DATA FOR REVIEW:
——————————

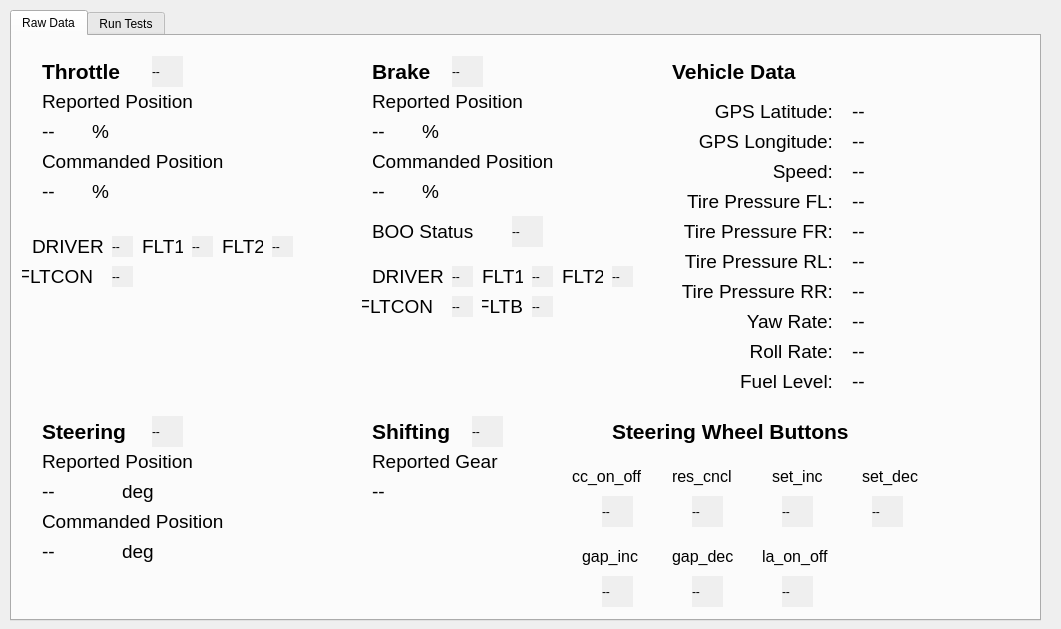
First picture: the form in dbw_mkz_gui/resource/dbw_mkz_gui.ui, repository yinzixuan126/dbw_mkz_ros, before the edit.
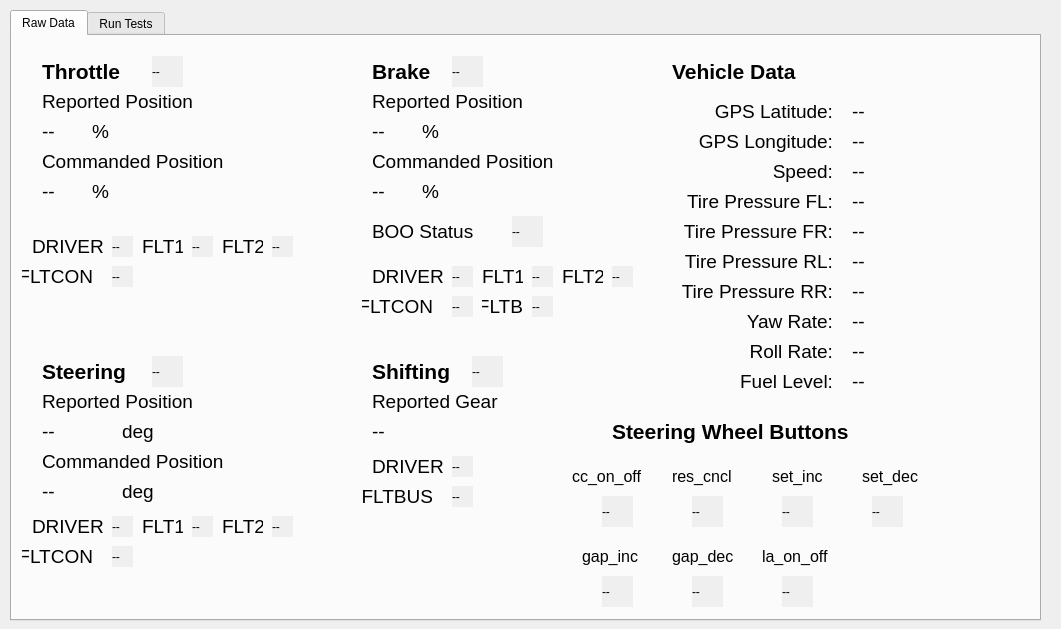
Second picture: the form after the edit.

Diff of the .ui file:
```diff
--- a/dbw_mkz_gui/resource/dbw_mkz_gui.ui
+++ b/dbw_mkz_gui/resource/dbw_mkz_gui.ui
@@ -76,7 +76,7 @@
      <property name="geometry">
       <rect>
        <x>30</x>
-       <y>380</y>
+       <y>320</y>
        <width>91</width>
        <height>31</height>
       </rect>
@@ -96,7 +96,7 @@
      <property name="geometry">
       <rect>
        <x>360</x>
-       <y>380</y>
+       <y>320</y>
        <width>91</width>
        <height>31</height>
       </rect>
@@ -389,7 +389,7 @@
      <property name="geometry">
       <rect>
        <x>30</x>
-       <y>470</y>
+       <y>410</y>
        <width>191</width>
        <height>31</height>
       </rect>
@@ -407,7 +407,7 @@
      <property name="geometry">
       <rect>
        <x>30</x>
-       <y>500</y>
+       <y>440</y>
        <width>61</width>
        <height>31</height>
       </rect>
@@ -425,7 +425,7 @@
      <property name="geometry">
       <rect>
        <x>110</x>
-       <y>440</y>
+       <y>380</y>
        <width>41</width>
        <height>31</height>
       </rect>
@@ -443,7 +443,7 @@
      <property name="geometry">
       <rect>
        <x>110</x>
-       <y>500</y>
+       <y>440</y>
        <width>41</width>
        <height>31</height>
       </rect>
@@ -461,7 +461,7 @@
      <property name="geometry">
       <rect>
        <x>30</x>
-       <y>410</y>
+       <y>350</y>
        <width>161</width>
        <height>31</height>
       </rect>
@@ -479,7 +479,7 @@
      <property name="geometry">
       <rect>
        <x>30</x>
-       <y>440</y>
+       <y>380</y>
        <width>61</width>
        <height>31</height>
       </rect>
@@ -497,7 +497,7 @@
      <property name="geometry">
       <rect>
        <x>360</x>
-       <y>440</y>
+       <y>380</y>
        <width>121</width>
        <height>31</height>
       </rect>
@@ -515,7 +515,7 @@
      <property name="geometry">
       <rect>
        <x>360</x>
-       <y>410</y>
+       <y>350</y>
        <width>161</width>
        <height>31</height>
       </rect>
@@ -571,7 +571,7 @@
      <property name="geometry">
       <rect>
        <x>140</x>
-       <y>380</y>
+       <y>320</y>
        <width>31</width>
        <height>31</height>
       </rect>
@@ -590,7 +590,7 @@
      <property name="geometry">
       <rect>
        <x>460</x>
-       <y>380</y>
+       <y>320</y>
        <width>31</width>
        <height>31</height>
       </rect>
@@ -1646,6 +1646,234 @@
       <set>Qt::AlignLeading|Qt::AlignLeft|Qt::AlignVCenter</set>
      </property>
     </widget>
+    <widget class="QLabel" name="label_48">
+     <property name="geometry">
+      <rect>
+       <x>130</x>
+       <y>470</y>
+       <width>41</width>
+       <height>41</height>
+      </rect>
+     </property>
+     <property name="font">
+      <font>
+       <pointsize>14</pointsize>
+      </font>
+     </property>
+     <property name="text">
+      <string>FLT1</string>
+     </property>
+    </widget>
+    <widget class="QLabel" name="steering_flt2_led">
+     <property name="geometry">
+      <rect>
+       <x>260</x>
+       <y>480</y>
+       <width>21</width>
+       <height>21</height>
+      </rect>
+     </property>
+     <property name="autoFillBackground">
+      <bool>true</bool>
+     </property>
+     <property name="text">
+      <string>--</string>
+     </property>
+     <property name="textFormat">
+      <enum>Qt::PlainText</enum>
+     </property>
+    </widget>
+    <widget class="QLabel" name="label_49">
+     <property name="geometry">
+      <rect>
+       <x>210</x>
+       <y>470</y>
+       <width>41</width>
+       <height>41</height>
+      </rect>
+     </property>
+     <property name="font">
+      <font>
+       <pointsize>14</pointsize>
+      </font>
+     </property>
+     <property name="text">
+      <string>FLT2</string>
+     </property>
+    </widget>
+    <widget class="QLabel" name="steering_flt1_led">
+     <property name="geometry">
+      <rect>
+       <x>180</x>
+       <y>480</y>
+       <width>21</width>
+       <height>21</height>
+      </rect>
+     </property>
+     <property name="autoFillBackground">
+      <bool>true</bool>
+     </property>
+     <property name="text">
+      <string>--</string>
+     </property>
+     <property name="textFormat">
+      <enum>Qt::PlainText</enum>
+     </property>
+    </widget>
+    <widget class="QLabel" name="label_50">
+     <property name="geometry">
+      <rect>
+       <x>10</x>
+       <y>500</y>
+       <width>71</width>
+       <height>41</height>
+      </rect>
+     </property>
+     <property name="font">
+      <font>
+       <pointsize>14</pointsize>
+      </font>
+     </property>
+     <property name="text">
+      <string>FLTCON</string>
+     </property>
+     <property name="alignment">
+      <set>Qt::AlignRight|Qt::AlignTrailing|Qt::AlignVCenter</set>
+     </property>
+    </widget>
+    <widget class="QLabel" name="steering_driver_led">
+     <property name="geometry">
+      <rect>
+       <x>100</x>
+       <y>480</y>
+       <width>21</width>
+       <height>21</height>
+      </rect>
+     </property>
+     <property name="autoFillBackground">
+      <bool>true</bool>
+     </property>
+     <property name="text">
+      <string>--</string>
+     </property>
+     <property name="textFormat">
+      <enum>Qt::PlainText</enum>
+     </property>
+    </widget>
+    <widget class="QLabel" name="steering_fltcon_led">
+     <property name="geometry">
+      <rect>
+       <x>100</x>
+       <y>510</y>
+       <width>21</width>
+       <height>21</height>
+      </rect>
+     </property>
+     <property name="autoFillBackground">
+      <bool>true</bool>
+     </property>
+     <property name="text">
+      <string>--</string>
+     </property>
+     <property name="textFormat">
+      <enum>Qt::PlainText</enum>
+     </property>
+    </widget>
+    <widget class="QLabel" name="label_51">
+     <property name="geometry">
+      <rect>
+       <x>20</x>
+       <y>470</y>
+       <width>71</width>
+       <height>41</height>
+      </rect>
+     </property>
+     <property name="font">
+      <font>
+       <pointsize>14</pointsize>
+      </font>
+     </property>
+     <property name="text">
+      <string>DRIVER</string>
+     </property>
+    </widget>
+    <widget class="QLabel" name="label_52">
+     <property name="geometry">
+      <rect>
+       <x>350</x>
+       <y>440</y>
+       <width>71</width>
+       <height>41</height>
+      </rect>
+     </property>
+     <property name="font">
+      <font>
+       <pointsize>14</pointsize>
+      </font>
+     </property>
+     <property name="text">
+      <string>FLTBUS</string>
+     </property>
+     <property name="alignment">
+      <set>Qt::AlignRight|Qt::AlignTrailing|Qt::AlignVCenter</set>
+     </property>
+    </widget>
+    <widget class="QLabel" name="label_53">
+     <property name="geometry">
+      <rect>
+       <x>360</x>
+       <y>410</y>
+       <width>71</width>
+       <height>41</height>
+      </rect>
+     </property>
+     <property name="font">
+      <font>
+       <pointsize>14</pointsize>
+      </font>
+     </property>
+     <property name="text">
+      <string>DRIVER</string>
+     </property>
+    </widget>
+    <widget class="QLabel" name="gear_driver_led">
+     <property name="geometry">
+      <rect>
+       <x>440</x>
+       <y>420</y>
+       <width>21</width>
+       <height>21</height>
+      </rect>
+     </property>
+     <property name="autoFillBackground">
+      <bool>true</bool>
+     </property>
+     <property name="text">
+      <string>--</string>
+     </property>
+     <property name="textFormat">
+      <enum>Qt::PlainText</enum>
+     </property>
+    </widget>
+    <widget class="QLabel" name="gear_fltbus_led">
+     <property name="geometry">
+      <rect>
+       <x>440</x>
+       <y>450</y>
+       <width>21</width>
+       <height>21</height>
+      </rect>
+     </property>
+     <property name="autoFillBackground">
+      <bool>true</bool>
+     </property>
+     <property name="text">
+      <string>--</string>
+     </property>
+     <property name="textFormat">
+      <enum>Qt::PlainText</enum>
+     </property>
+    </widget>
    </widget>
    <widget class="QWidget" name="tab_tests">
     <attribute name="title">
```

——————————

TASK DIRECTIONS: Check all the records above and select each line where the string "resource" is found.

WRITTEN SOLUTION:
First picture: the form in dbw_mkz_gui/resource/dbw_mkz_gui.ui, repository yinzixuan126/dbw_mkz_ros, before the edit.
--- a/dbw_mkz_gui/resource/dbw_mkz_gui.ui
+++ b/dbw_mkz_gui/resource/dbw_mkz_gui.ui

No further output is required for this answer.